● YOUR TASK: Skip the pictures. Repeat everything else in the records word for word.
***
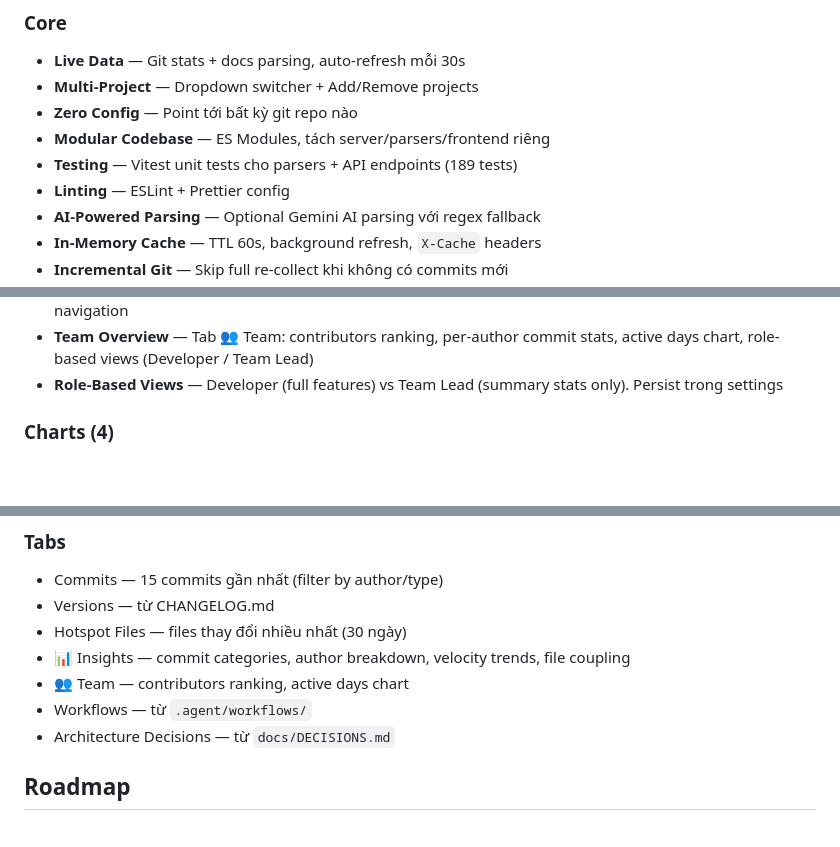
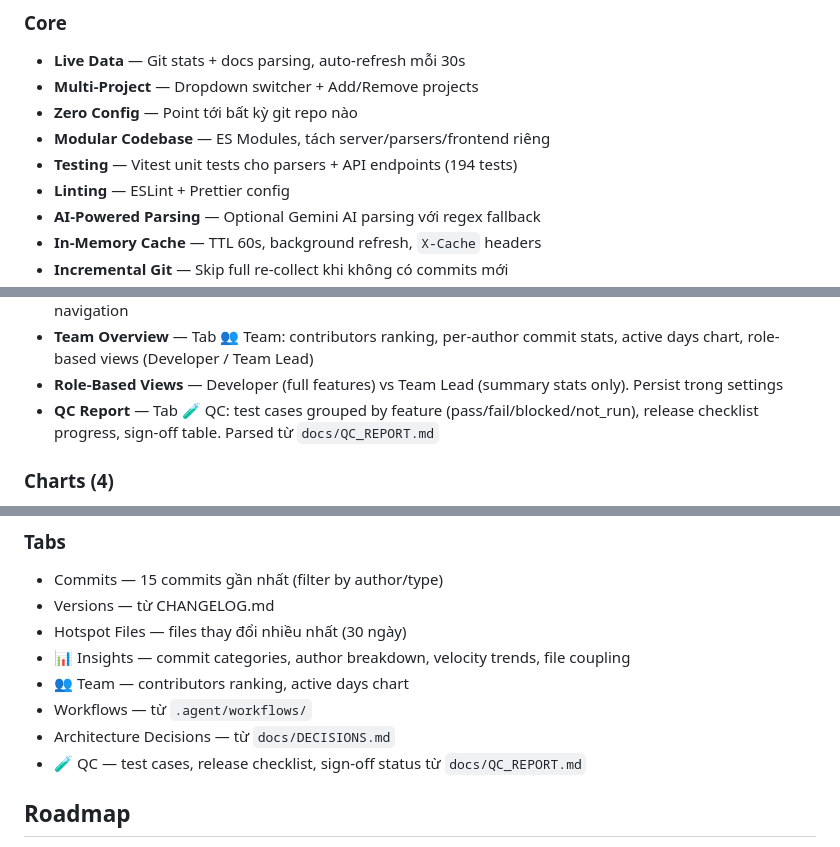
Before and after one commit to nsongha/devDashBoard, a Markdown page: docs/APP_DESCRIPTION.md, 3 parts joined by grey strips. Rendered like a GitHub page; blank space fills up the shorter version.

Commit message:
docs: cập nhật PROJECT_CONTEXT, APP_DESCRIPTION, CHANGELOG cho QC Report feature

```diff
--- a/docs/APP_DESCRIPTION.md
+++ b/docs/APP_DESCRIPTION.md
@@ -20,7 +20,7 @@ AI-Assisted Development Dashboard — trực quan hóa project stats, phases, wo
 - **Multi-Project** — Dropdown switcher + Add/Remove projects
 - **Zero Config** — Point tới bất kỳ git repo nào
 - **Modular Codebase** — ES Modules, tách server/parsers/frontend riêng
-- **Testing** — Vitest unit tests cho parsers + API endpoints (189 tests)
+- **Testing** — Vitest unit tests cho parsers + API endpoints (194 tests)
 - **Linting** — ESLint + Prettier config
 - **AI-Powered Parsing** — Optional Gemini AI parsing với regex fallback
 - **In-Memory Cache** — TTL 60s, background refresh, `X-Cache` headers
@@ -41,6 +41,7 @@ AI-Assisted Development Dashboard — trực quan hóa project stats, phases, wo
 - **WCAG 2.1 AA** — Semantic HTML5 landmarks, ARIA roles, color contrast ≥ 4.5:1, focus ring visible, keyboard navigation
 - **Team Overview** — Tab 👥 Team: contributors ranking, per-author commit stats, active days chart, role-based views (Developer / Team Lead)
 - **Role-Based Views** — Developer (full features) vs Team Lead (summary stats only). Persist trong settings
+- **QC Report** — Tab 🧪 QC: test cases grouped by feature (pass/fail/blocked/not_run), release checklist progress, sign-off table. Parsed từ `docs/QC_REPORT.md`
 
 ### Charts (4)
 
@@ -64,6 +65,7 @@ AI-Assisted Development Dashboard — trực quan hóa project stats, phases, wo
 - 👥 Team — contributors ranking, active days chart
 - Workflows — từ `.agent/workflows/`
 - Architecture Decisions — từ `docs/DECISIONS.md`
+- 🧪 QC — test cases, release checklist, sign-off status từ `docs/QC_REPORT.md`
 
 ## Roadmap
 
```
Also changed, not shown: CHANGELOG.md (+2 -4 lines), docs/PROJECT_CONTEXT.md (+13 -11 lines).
***
● ANSWER TO THIS PROBLEM:
Before and after one commit to nsongha/devDashBoard, a Markdown page: docs/APP_DESCRIPTION.md, 3 parts joined by grey strips. Rendered like a GitHub page; blank space fills up the shorter version.

Commit message:
docs: cập nhật PROJECT_CONTEXT, APP_DESCRIPTION, CHANGELOG cho QC Report feature

```diff
--- a/docs/APP_DESCRIPTION.md
+++ b/docs/APP_DESCRIPTION.md
@@ -20,7 +20,7 @@ AI-Assisted Development Dashboard — trực quan hóa project stats, phases, wo
 - **Multi-Project** — Dropdown switcher + Add/Remove projects
 - **Zero Config** — Point tới bất kỳ git repo nào
 - **Modular Codebase** — ES Modules, tách server/parsers/frontend riêng
-- **Testing** — Vitest unit tests cho parsers + API endpoints (189 tests)
+- **Testing** — Vitest unit tests cho parsers + API endpoints (194 tests)
 - **Linting** — ESLint + Prettier config
 - **AI-Powered Parsing** — Optional Gemini AI parsing với regex fallback
 - **In-Memory Cache** — TTL 60s, background refresh, `X-Cache` headers
@@ -41,6 +41,7 @@ AI-Assisted Development Dashboard — trực quan hóa project stats, phases, wo
 - **WCAG 2.1 AA** — Semantic HTML5 landmarks, ARIA roles, color contrast ≥ 4.5:1, focus ring visible, keyboard navigation
 - **Team Overview** — Tab 👥 Team: contributors ranking, per-author commit stats, active days chart, role-based views (Developer / Team Lead)
 - **Role-Based Views** — Developer (full features) vs Team Lead (summary stats only). Persist trong settings
+- **QC Report** — Tab 🧪 QC: test cases grouped by feature (pass/fail/blocked/not_run), release checklist progress, sign-off table. Parsed từ `docs/QC_REPORT.md`
 
 ### Charts (4)
 
@@ -64,6 +65,7 @@ AI-Assisted Development Dashboard — trực quan hóa project stats, phases, wo
 - 👥 Team — contributors ranking, active days chart
 - Workflows — từ `.agent/workflows/`
 - Architecture Decisions — từ `docs/DECISIONS.md`
+- 🧪 QC — test cases, release checklist, sign-off status từ `docs/QC_REPORT.md`
 
 ## Roadmap
 
```
Also changed, not shown: CHANGELOG.md (+2 -4 lines), docs/PROJECT_CONTEXT.md (+13 -11 lines).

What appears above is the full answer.